Skiing and snowboarding are fun sports to enjoy, but if you are fearful or scared or physically unprepared, your risk of injury significantly increases.
These simple tips may help you avoid injuring yourself for the remainder of this ski-season.
Ski trips are great family holidays but let’s not underestimate the volume of activity, its intensity and the demand it places on your body. While most of us exercise for an average of 2.5 hours per week, this will likely increase 10 fold during a week on the slopes. The better your fitness and strength are, the better your body will respond to the challenges of skiing and snowboarding. Building a good fitness base will mean you are less likely to fatigue, making your experience more enjoyable and safe!
Depending on your level of strength and fitness, about 6-12 weeks of preparation is ideal. Seeing as we are already in the midst of the ski season, that level of preparation will have to wait for next season. Why not book in with our Physiotherapist or our Osteopaths for advice or a specific exercise plan instead.
Niggling injuries here and there are best to get sorted now rather than a week before the trip. A physiotherapist or osteopath will be able to give you a full assessment and guide you through your recovery to get you in the best possible shape for skiing. With pre-existing injuries you must be realistic about how well recovered you are. Take more time to rehabilitate the injury and don’t push yourself too quickly i.e don’t go charging down the steep, mogul infested black run!
You don’t need to have an injury to quantify having an assessment with an osteopath or physiotherapist. With sports such as skiing you shouldn’t just focus on knees. Your whole body is utilised from the muscles that are constantly contracting to enable you to move, the nerves firing to help keep your balance and coordination, to your lungs that are working extensively to keep the oxygen circulating around your body.
Good alignment of the body is vital to performing better in sport. I’ve seen many skiers over use their quadriceps muscles from poor balance and alignment. Correcting these bad postural habits can prevent injuries such as muscle tears, strains and tendinopathies, especially around the knees and back. As an osteopath I always try to correct poor alignment in my treatments. Working with Mitesh, our physiotherapist whom specialises in tendinopathies, we are able to ensure the most effective treatment for our patients.
The risk of injury increases 800% if equipment is borrowed. Ensure your hired or own equipment is properly fitted, in a good condition and set up correctly. Make sure it also matches your level of ability. Many shops offer a service for customising boots to fit your feet perfectly when purchasing them.
Adequate clothing is also essential for preventing hypothermia.
If apres ski is your thing then keep well hydrated as alcohol decreases your performance considerably. Drinking plenty of water can help flush out the toxins and help ease any post-exercise muscle pains. Not to mention get rid of the hangover!
You will be at your most fatigued on day three of the ski trip. So pace yourself, do not overdo it.
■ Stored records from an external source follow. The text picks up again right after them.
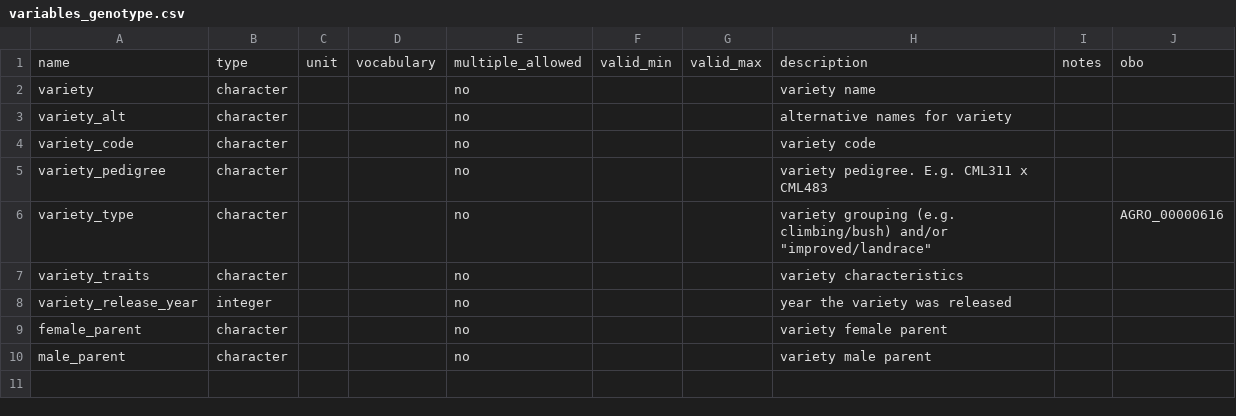
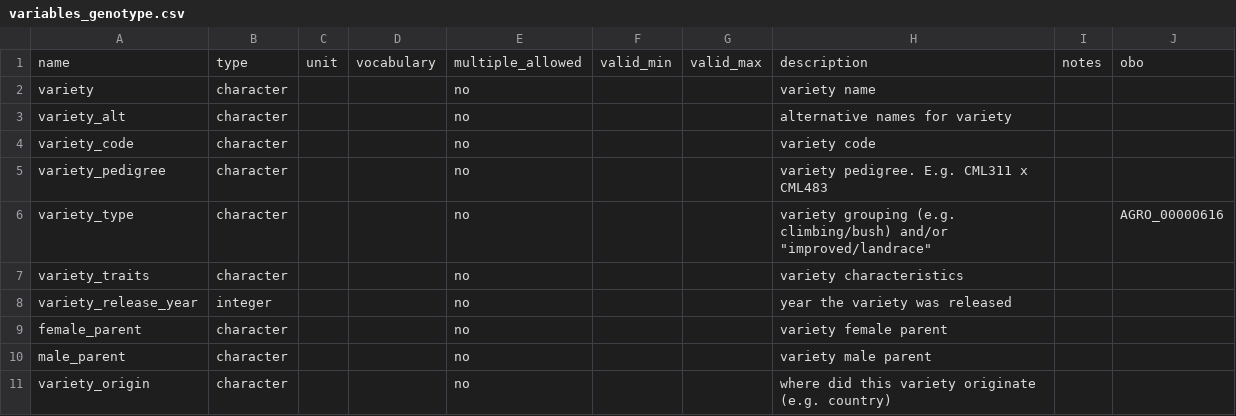
Before and after one commit to controvoc/terminag, a CSV file: variables/variables_genotype.csv, drawn as a sheet; the diff names each change by its address in the sheet, - before the commit and + after, or states it on an @@ line.

```diff
--- a/variables/variables_genotype.csv
+++ b/variables/variables_genotype.csv
+row 11: variety_origin | character |  |  | no |  |  | where did this variety originate (e.g. country)
```
Also changed, not shown: values/values_disease.csv, variables/variables_crop.csv.
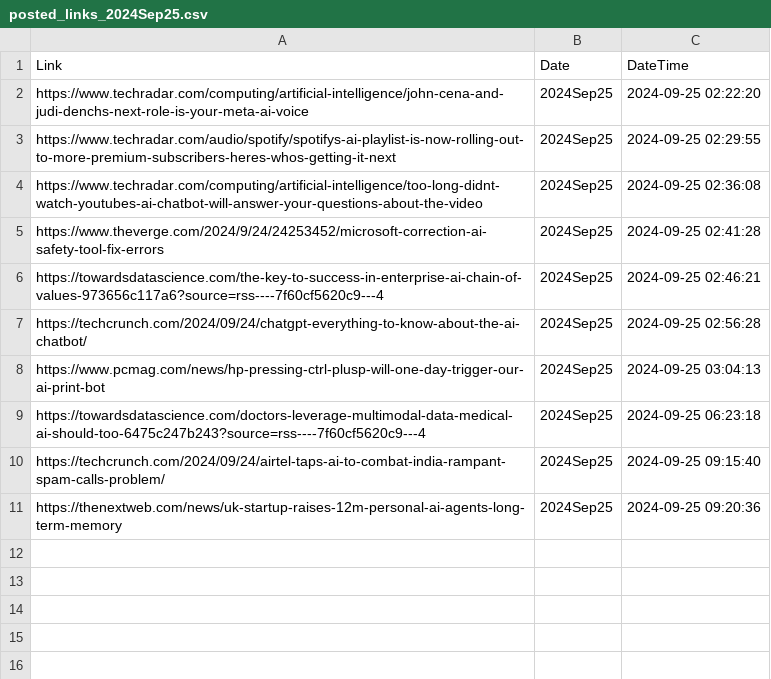
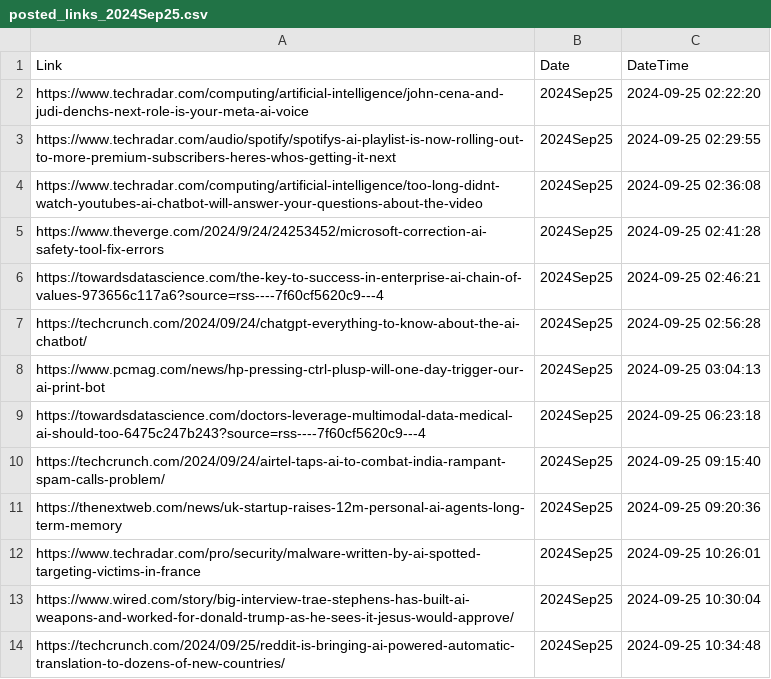
Before and after one commit to prblsing/TechInsightX, a CSV file: etc/ops/posted_links_2024Sep25.csv, drawn as a sheet.

```diff
--- a/etc/ops/posted_links_2024Sep25.csv
+++ b/etc/ops/posted_links_2024Sep25.csv
@@ -11 +11,4 @@ https://techcrunch.com/2024/09/24/airtel-taps-ai-to-combat-india-rampant-spam-ca
 https://thenextweb.com/news/uk-startup-raises-12m-personal-ai-agents-long-term-memory,2024Sep25,2024-09-25 09:20:36
+https://www.techradar.com/pro/security/malware-written-by-ai-spotted-targeting-victims-in-france,2024Sep25,2024-09-25 10:26:01
+https://www.wired.com/story/big-interview-trae-stephens-has-built-ai-weapons-and-worked-for-donald-trump-as-he-sees-it-jesus-would-approve/,2024Sep25,2024-09-25 10:30:04
+https://techcrunch.com/2024/09/25/reddit-is-bringing-ai-powered-automatic-translation-to-dozens-of-new-countries/,2024Sep25,2024-09-25 10:34:48
```
Also changed, not shown: 1 other file.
Be aware of other skiers/snowboarders especially when getting off a ski lift. I’ve seen many people come back with knee injuries caused by the person sitting next to them as they exit the ski lift.
Post-exercise care is as important as pre-exercise.
Muscle fatigue, tightness, cramps and soreness can easily be relieved by a deep-tissue or sports massage. Our therapists Jo and Tor can tailor the treatment to your preferred levels of intensity and will target the problematic areas, for optimal relief.
Have a wonderful time on the slopes! :)
For more advice/information please get in touch at email@example.com, call our messaging service 02089777412 or visit our website www.hamptonwickhealth.com